  • Front months are typically the most heavily traded and most liquid options and futures contracts.
  • The spread between the underlying security's front month futures price and its spot price will usually become more narrow until converging at expiration.

Understanding Front Month

Front month contracts have an expiration date that is closest to the current date. As a result, they tend to be the most heavily traded and the most liquid options and futures contracts for a given series or issue. Typically, but not always, the listed front month will be in the same calendar month. Front month prices are normally the ones used when quoting that security's futures price.

The spread between the underlying security's front month futures price and spot price will usually be the narrowest and will continue to shrink until they converge at expiration. Use of front month contracts requires an increased level of care, since the delivery date may lapse shortly after purchase, requiring the buyer or seller to actually receive or deliver the contracted commodity. Front month contracts are often paired with back month contracts to create calendar spreads.

Expiration Months

Futures contracts have different expiration months throughout the year and many extend into the next year. Each futures market has its own specific expiration sequence. For example, financial instruments, such as Standard & Poor's (S&P) 500 E-mini futures or U.S. Treasury bond futures, use the quarterly expiration months of March, June, September, and December. Commodities markets are loosely tied to their mining, harvest, or planting cycles, and may have five or more delivery months in one year, and energy futures, such as crude oil, have monthly expiration dates as far into the future as nine years.

It is important to note that expiration dates and the last day of trading dates are not the same. For energy especially, contracts stop trading in the month prior to the expiration month. Therefore, selecting the proper expiration month for a trading strategy is quite important.

Backwardation and Contango
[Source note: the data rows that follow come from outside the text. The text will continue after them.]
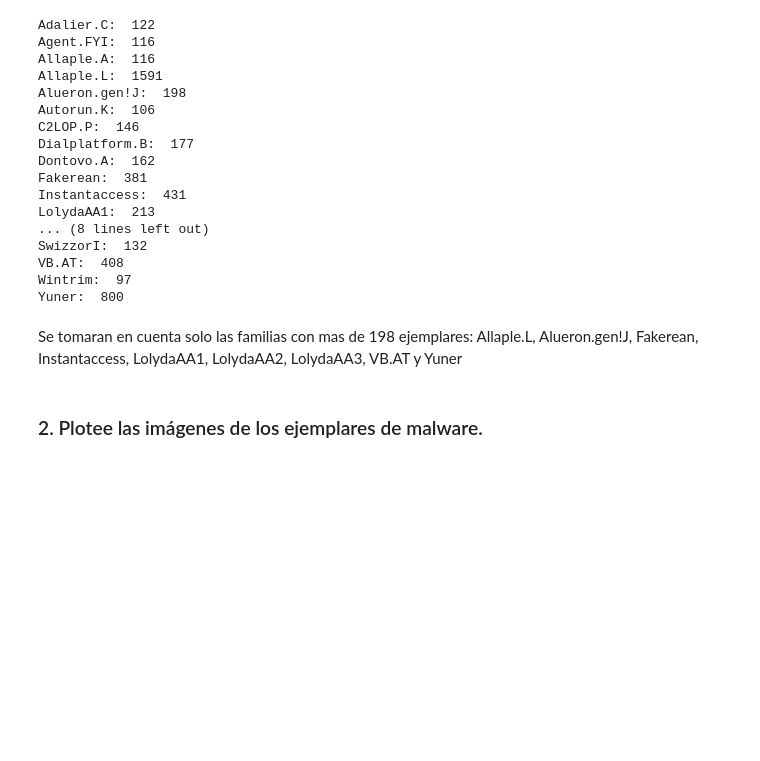
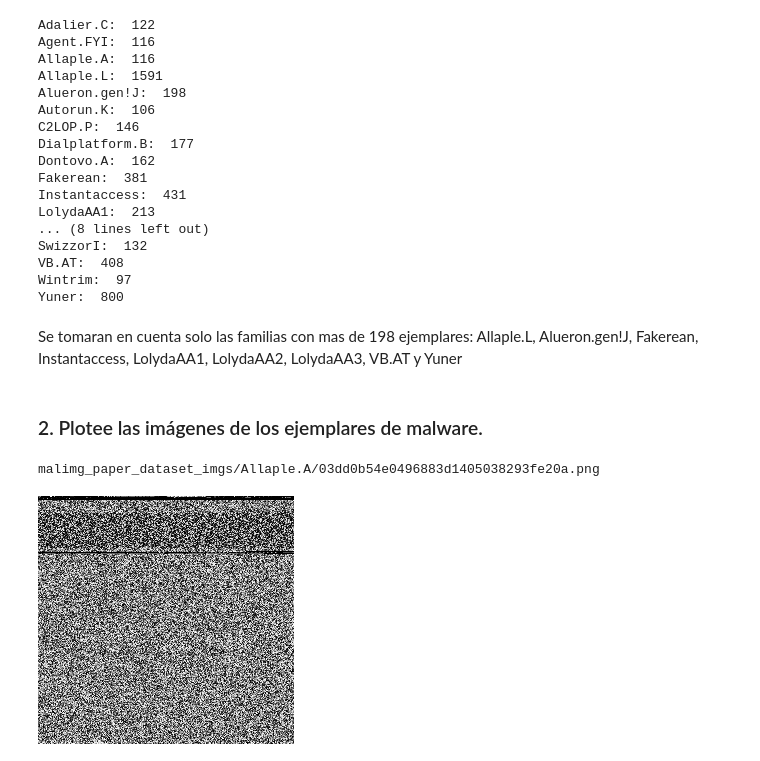
Before and after one commit to sergiomarchena16/lab7-sds, a Jupyter notebook: main.ipynb, the cells around one changed output. Saved outputs shown, nothing was run; the diff lists cells and outputs as text; code cells hidden in the pictures; blank space fills up the shorter version.

```diff
--- a/main.ipynb
+++ b/main.ipynb
@@ -88,0 +89,10 @@ Se tomaran en cuenta solo las familias con mas de 198 ejemplares: Allaple.L, Alu
+# %%
+# Allaple.L
+
+img = random.choice(Allaple)
+dir = 'malimg_paper_dataset_imgs/Allaple.A/' + img
+print(dir)
+display(Image(filename=dir))
+# %% [output]
+malimg_paper_dataset_imgs/Allaple.A/03dd0b54e0496883d1405038293fe20a.png
+[figure, added]
```
Also changed, not shown: parts of 10 cells of this notebook.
Backwardation and contango are terms that are used to describe the shape of a commodity's futures curve. Backwardation is when a commodity's futures price is lower for each successive month along the curve, resulting in an inverted futures curve. The futures spot price, which is the front month price, will be higher than the next month's price and so on. This is usually the result of some disruption to the current supply of that commodity. In other words, backwardation is when a commodity's current price is higher than its expected future price.
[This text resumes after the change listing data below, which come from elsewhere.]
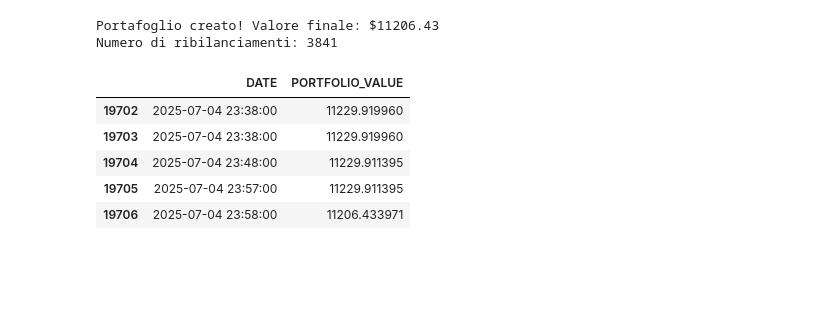
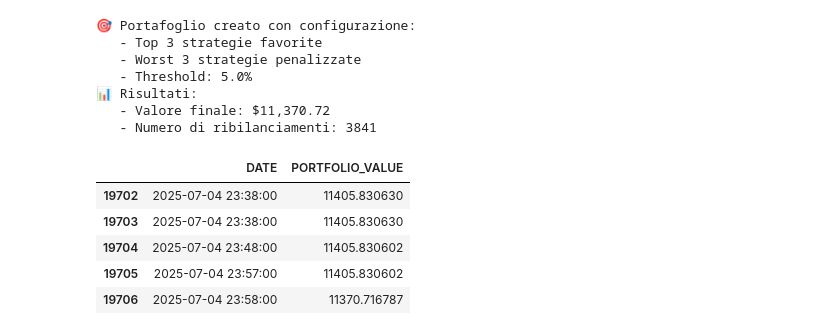
Before and after one commit to edoardoCame/bollingerBands, a Jupyter notebook: notebooks/dynamic rebalance.ipynb, the cells around one changed output. Saved outputs shown, nothing was run; the diff lists cells and outputs as text; code cells hidden in the pictures; blank space fills up the shorter version.

Commit message:
Implement code changes to enhance functionality and improve performance

```diff
--- a/notebooks/dynamic rebalance.ipynb
+++ b/notebooks/dynamic rebalance.ipynb
@@ -0,0 +1,20 @@
+# %%
+# =============================================================================
+# CONFIGURAZIONE PARAMETRI PORTAFOGLIO DINAMICO
+# =============================================================================
+
+# Parametri di ranking delle strategie
+N_TOP_STRATEGIES = 3      # Numero di strategie migliori da favorire
+N_WORST_STRATEGIES = 3    # Numero di strategie peggiori da penalizzare
+
+# Altri parametri configurabili
+DEFAULT_REBALANCE_THRESHOLD = 0.05  # Threshold di ribilanciamento di default (5%)
+REBALANCE_FREQUENCY = 'W'           # Frequenza di ribilanciamento ('W' = settimanale)
+INITIAL_PORTFOLIO_VALUE = 10000.0   # Valore iniziale del portafoglio
+
+print(f"📊 CONFIGURAZIONE PORTAFOGLIO DINAMICO")
+print(f"Top strategies da favorire: {N_TOP_STRATEGIES}")
+print(f"Worst strategies da penalizzare: {N_WORST_STRATEGIES}")
+print(f"Threshold di ribilanciamento default: {DEFAULT_REBALANCE_THRESHOLD:.1%}")
+print(f"Frequenza ribilanciamento: {REBALANCE_FREQUENCY}")
+print(f"Valore iniziale portafoglio: ${INITIAL_PORTFOLIO_VALUE:,.0f}")
@@ -89,7 +116,9 @@ Numero di osservazioni: 19707
 | 3 | 2024-01-02 03:04:00 | 10018.1 | 10000.0 | 10000.0 | 10000.0 | ... |
 | 4 | 2024-01-02 03:05:00 | 10018.1 | 10000.0 | 10000.0 | 10000.0 | ... |
 # %%
-def dynamic_rebalance_portfolio(df, balance_cols, rebalance_threshold=0.05, rebalance_freq='W'):
+def dynamic_rebalance_portfolio(df, balance_cols, rebalance_threshold=DEFAULT_REBALANCE_THRESHOLD,
+                               rebalance_freq=REBALANCE_FREQUENCY, n_top=N_TOP_STRATEGIES,
+                               n_worst=N_WORST_STRATEGIES):
     """
     Implementa un portafoglio con ribilanciamento dinamico basato sulla performance settimanale.
 
@@ -98,6 +127,8 @@ def dynamic_rebalance_portfolio(df, balance_cols, rebalance_threshold=0.05, reba
     - balance_cols: lista delle colonne balance
     - rebalance_threshold: percentuale da redistribuire (0.05 = 5%)
     - rebalance_freq: frequenza di ribilanciamento ('W' = settimanale)
+    - n_top: numero di strategie migliori da favorire
+    - n_worst: numero di strategie peggiori da penalizzare
     """
 
     # Copia del DataFrame
@@ -109,7 +140,7 @@ def dynamic_rebalance_portfolio(df, balance_cols, rebalance_threshold=0.05, reba
     weights = pd.DataFrame(index=data.index, columns=balance_cols)
     weights.iloc[0] = initial_weight
 
-    # Calcola i rendimenti normalizzati (da 10000 iniziale)
+    # Calcola i rendimenti normalizzati (da valore iniziale)
     returns_df = data[balance_cols].pct_change().fillna(0)
 
     # Traccia la performance settimanale
@@ -117,7 +148,7 @@ def dynamic_rebalance_portfolio(df, balance_cols, rebalance_threshold=0.05, reba
     rebalance_dates = []
 
     # Variabili per il portafoglio
-    portfolio_value = [10000.0]  # Valore iniziale del portafoglio
+    portfolio_value = [INITIAL_PORTFOLIO_VALUE]  # Valore iniziale del portafoglio
     current_weights = np.array([initial_weight] * n_strategies)
 
     # Resample per settimane (usando l'ultimo valore di ogni settimana)
@@ -154,12 +185,12 @@ def dynamic_rebalance_portfolio(df, balance_cols, rebalance_threshold=0.05, reba
             # Ordina per performance
             sorted_strategies = sorted(week_performance.items(), key=lambda x: x[1], reverse=True)
 
-            # Prendi le top 5 e le worst 5 (o meno se ci sono meno strategie)
-            n_top = min(5, len(sorted_strategies))
-            n_worst = min(5, len(sorted_strategies))
+            # Prendi le top N e le worst N strategie (o meno se ci sono meno strategie)
+            n_top_actual = min(n_top, len(sorted_strategies))
+            n_worst_actual = min(n_worst, len(sorted_strategies))
 
-            top_strategies = [s[0] for s in sorted_strategies[:n_top]]
-            worst_strategies = [s[0] for s in sorted_strategies[-n_worst:]]
+            top_strategies = [s[0] for s in sorted_strategies[:n_top_actual]]
+            worst_strategies = [s[0] for s in sorted_strategies[-n_worst_actual:]]
 
             # Calcola i nuovi pesi
             new_weights = current_weights.copy()
@@ -169,7 +200,7 @@ def dynamic_rebalance_portfolio(df, balance_cols, rebalance_threshold=0.05, reba
             for col in worst_strategies:
                 if col in balance_cols:
                     idx = balance_cols.index(col)
-                    reduction = min(rebalance_threshold / n_worst, new_weights[idx] * 0.5)  # Max 50% reduction
+                    reduction = min(rebalance_threshold / n_worst_actual, new_weights[idx] * 0.5)  # Max 50% reduction
                     new_weights[idx] -= reduction
                     total_removed += reduction
 
@@ -177,45 +208,57 @@ def dynamic_rebalance_portfolio(df, balance_cols, rebalance_threshold=0.05, reba
             for col in top_strategies:
                 if col in balance_cols:
                     idx = balance_cols.index(col)
-                    new_weights[idx] += total_removed / n_top
+                    new_weights[idx] += total_removed / n_top_actual
 
             # Normalizza i pesi per assicurarsi che sommino a 1
             new_weights = new_weights / np.sum(new_weights)
             current_weights = new_weights
 
             # Salva per analisi
             weekly_performance.append({
                 'date': current_date,
                 'top_strategies': top_strategies,
                 'worst_strategies': worst_strategies,
-                'performance': week_performance
+                'performance': week_performance,
+                'n_top_used': n_top_actual,
+                'n_worst_used': n_worst_actual
             })
             rebalance_dates.append(current_date)
 
     # Crea DataFrame dei risultati
     weights_df = pd.DataFrame(weights.values, columns=balance_cols, index=data['DATE'])
     portfolio_df = pd.DataFrame({
         'DATE': data['DATE'],
         'PORTFOLIO_VALUE': portfolio_value
     })
 
     return portfolio_df, weights_df, weekly_performance, rebalance_dates
 
-# Test con threshold di esempio
+# Test con parametri configurabili
 portfolio_result, weights_result, weekly_perf, rebal_dates = dynamic_rebalance_portfolio(
-    merged_ffill, balance_cols, rebalance_threshold=0.05
+    merged_ffill, balance_cols, rebalance_threshold=DEFAULT_REBALANCE_THRESHOLD
 )
 
-print(f"Portafoglio creato! Valore finale: ${portfolio_result['PORTFOLIO_VALUE'].iloc[-1]:.2f}")
-print(f"Numero di ribilanciamenti: {len(rebal_dates)}")
+print(f"🎯 Portafoglio creato con configurazione:")
+print(f"   - Top {N_TOP_STRATEGIES} strategie favorite")
+print(f"   - Worst {N_WORST_STRATEGIES} strategie penalizzate")
+print(f"   - Threshold: {DEFAULT_REBALANCE_THRESHOLD:.1%}")
+print(f"📊 Risultati:")
+print(f"   - Valore finale: ${portfolio_result['PORTFOLIO_VALUE'].iloc[-1]:,.2f}")
+print(f"   - Numero di ribilanciamenti: {len(rebal_dates)}")
 portfolio_result.tail()
 # %% [output]
-Portafoglio creato! Valore finale: $11206.43
-Numero di ribilanciamenti: 3841
+🎯 Portafoglio creato con configurazione:
+   - Top 3 strategie favorite
+   - Worst 3 strategie penalizzate
+   - Threshold: 5.0%
+📊 Risultati:
+   - Valore finale: $11,370.72
+   - Numero di ribilanciamenti: 3841
 |  | DATE | PORTFOLIO_VALUE |
-| 19702 | 2025-07-04 23:38:00 | 11229.919960 |
-| 19703 | 2025-07-04 23:38:00 | 11229.919960 |
-| 19704 | 2025-07-04 23:48:00 | 11229.911395 |
-| 19705 | 2025-07-04 23:57:00 | 11229.911395 |
-| 19706 | 2025-07-04 23:58:00 | 11206.433971 |
+| 19702 | 2025-07-04 23:38:00 | 11405.830630 |
+| 19703 | 2025-07-04 23:38:00 | 11405.830630 |
+| 19704 | 2025-07-04 23:48:00 | 11405.830602 |
+| 19705 | 2025-07-04 23:57:00 | 11405.830602 |
+| 19706 | 2025-07-04 23:58:00 | 11370.716787 |
 # %%
```
Also changed, not shown: parts of 6 cells of this notebook.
Contango refers to a normal futures curve for a commodity where its futures price is higher for each successive month along the curve. The spot price is lower than the next month's price and so on. This makes sense intuitively given that physical commodities will incur costs for storage, financing, and insurance. The longer out until expiration, the higher the costs. Simply put, contango is when a commodity's future price is expected to be more expensive than the spot price.

Both states of the market are important to know for futures strategies that involve rolling over positions as they near their respective expiration dates.

Front Month Example

A day trader in crude oil futures might purchase a futures contract, agreeing to purchase 1,000 barrels of oil for $62 per barrel with the front month being July. This means the contract expires in July, and that there is no earlier contract available.

If the trader still holds the contract at its expiration, they will need to take possession of 1,000 barrels of crude oil. The trader will take advantage of market volatility in the days leading up to the expiry date and attempt to make a profit on their right to the barrels of oil before the contract expires.